When shareholders of JP Morgan Chase (JPM) huddle in Florida this weekend for their annual meeting, they'll find themselves about 35% richer than they were in 2012, despite enduring a crisis-filled year of turmoil, regulation and investigation. But instead of celebrating Jamie Dimon's achievement and management dexterity, they'll be voting on whether to demote the bank's hard-charging chairman and CEO.
Predictably, this type of professional affront and disrespect has not sat well with the man who has, by most accounts, capably run the nation's largest lender for nine challenging years. Officially, investors will be given the chance to defy the bank's board of directors and strip Dimon of his chairmanship duties, while installing an unknown entity in his place to oversee him.
While the shareholder vote is expected to be defeated again this year, as it was last, the lead up to the balloting has been anything but salutary. And as my co-host Jeff Macke and I discuss in the attached video, while it is understandable that investors are angry about the $6 billion in so-called "London Whale" losses incurred from a high-risk hedging program being run in the UK, they're taking an even bigger risk if they alienate the 57-year-old leader.

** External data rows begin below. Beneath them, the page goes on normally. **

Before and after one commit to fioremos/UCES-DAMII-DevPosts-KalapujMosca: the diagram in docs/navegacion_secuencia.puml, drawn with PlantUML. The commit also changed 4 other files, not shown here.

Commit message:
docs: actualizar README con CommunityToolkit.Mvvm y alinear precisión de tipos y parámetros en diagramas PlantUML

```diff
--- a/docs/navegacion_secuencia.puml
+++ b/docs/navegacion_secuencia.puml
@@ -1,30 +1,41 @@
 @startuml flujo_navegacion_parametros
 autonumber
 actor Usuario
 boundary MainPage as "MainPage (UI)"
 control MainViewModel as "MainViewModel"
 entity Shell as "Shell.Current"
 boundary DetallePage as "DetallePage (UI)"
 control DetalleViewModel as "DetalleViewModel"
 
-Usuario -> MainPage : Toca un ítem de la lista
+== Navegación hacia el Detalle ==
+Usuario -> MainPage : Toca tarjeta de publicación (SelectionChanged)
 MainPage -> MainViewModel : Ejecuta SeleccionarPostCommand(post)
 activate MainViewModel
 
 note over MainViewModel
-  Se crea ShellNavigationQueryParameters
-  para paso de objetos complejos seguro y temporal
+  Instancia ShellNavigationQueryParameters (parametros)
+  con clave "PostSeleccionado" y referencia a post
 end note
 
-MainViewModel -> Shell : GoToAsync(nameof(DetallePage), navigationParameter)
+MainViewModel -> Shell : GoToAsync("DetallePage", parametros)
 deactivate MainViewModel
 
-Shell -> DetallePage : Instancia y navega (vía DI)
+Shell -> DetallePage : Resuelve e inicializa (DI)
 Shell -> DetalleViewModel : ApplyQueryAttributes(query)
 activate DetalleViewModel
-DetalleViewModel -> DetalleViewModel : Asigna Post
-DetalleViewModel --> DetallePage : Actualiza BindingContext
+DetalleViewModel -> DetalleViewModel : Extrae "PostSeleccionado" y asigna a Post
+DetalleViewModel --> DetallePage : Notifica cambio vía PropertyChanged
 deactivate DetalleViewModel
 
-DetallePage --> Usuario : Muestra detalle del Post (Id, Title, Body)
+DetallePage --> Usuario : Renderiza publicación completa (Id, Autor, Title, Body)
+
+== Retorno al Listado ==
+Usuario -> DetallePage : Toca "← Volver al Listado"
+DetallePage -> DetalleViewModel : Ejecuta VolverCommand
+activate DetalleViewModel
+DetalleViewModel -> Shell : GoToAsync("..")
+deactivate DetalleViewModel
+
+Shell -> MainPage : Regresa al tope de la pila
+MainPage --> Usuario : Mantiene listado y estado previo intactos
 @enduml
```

In fact, CLSA banking analyst Mike Mayo has just published a report that says if Dimon is rebuffed or riled enough to walk away from both jobs, shares of JP Morgan would likely drop by 10% or about $20 billion. Not only would it cause a tumultuous transition with no successor in place, but Mayo predicts subsequent executive departures would cause additional hardship.

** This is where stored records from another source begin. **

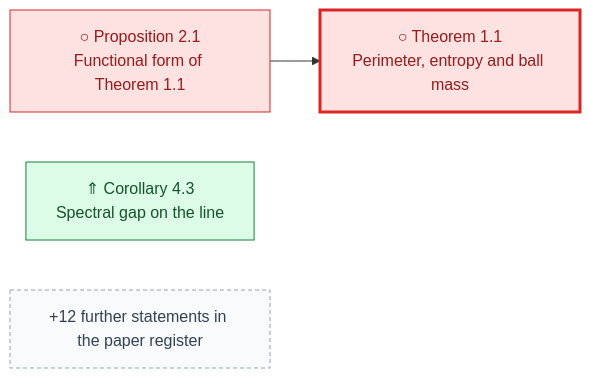
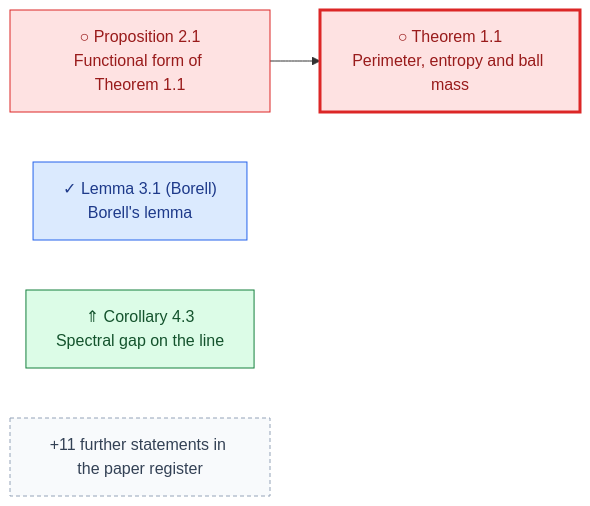
Before and after one commit to human-ai-mathematics/kls-lean: the second of 24 diagrams in research/progress/README.md, drawn with Mermaid. The commit also changed other lines of this file and 8 other files, not shown here.

First line of the commit message:
Formalize Borell's lemma (Bobkov 1999, Lemma 3.1)

````diff
--- a/research/progress/README.md
+++ b/research/progress/README.md
@@ -82,15 +82,18 @@
 ```mermaid
 flowchart LR
     Bobkov1999_T11["○ Theorem 1.1<br/>Perimeter, entropy and ball mass"]
     Bobkov1999_P21["○ Proposition 2.1<br/>Functional form of Theorem 1.1"]
+    Bobkov1999_L31["✓ Lemma 3.1 (Borell)<br/>Borell's lemma"]
     Bobkov1999_C43["⇑ Corollary 4.3<br/>Spectral gap on the line"]
     Bobkov1999_P21 --> Bobkov1999_T11
-    Bobkov1999_more["+12 further statements in the paper register"]
+    Bobkov1999_more["+11 further statements in the paper register"]
+    classDef lemma_formalized fill:#dbeafe,stroke:#2563eb,color:#1e3a8a;
+    class Bobkov1999_L31 lemma_formalized;
     classDef lemma_pending fill:#fee2e2,stroke:#dc2626,color:#991b1b;
     class Bobkov1999_T11,Bobkov1999_P21 lemma_pending;
     classDef lemma_improved fill:#dcfce7,stroke:#15803d,color:#14532d;
     class Bobkov1999_C43 lemma_improved;
     style Bobkov1999_T11 stroke-width:3px
     classDef lemma_more fill:#f8fafc,stroke:#94a3b8,color:#334155,stroke-dasharray:4 3;
     class Bobkov1999_more lemma_more;
 ```
````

To be sure, Dimon has been a large target within financial circles even prior to the crisis period of 2007 and 2008, as his plain-spoken demeanor and self-assuredness have rubbed many the wrong way. And yet, throughout his entire tenure atop JPMorgan, performance is the one thing that no one is complaining about.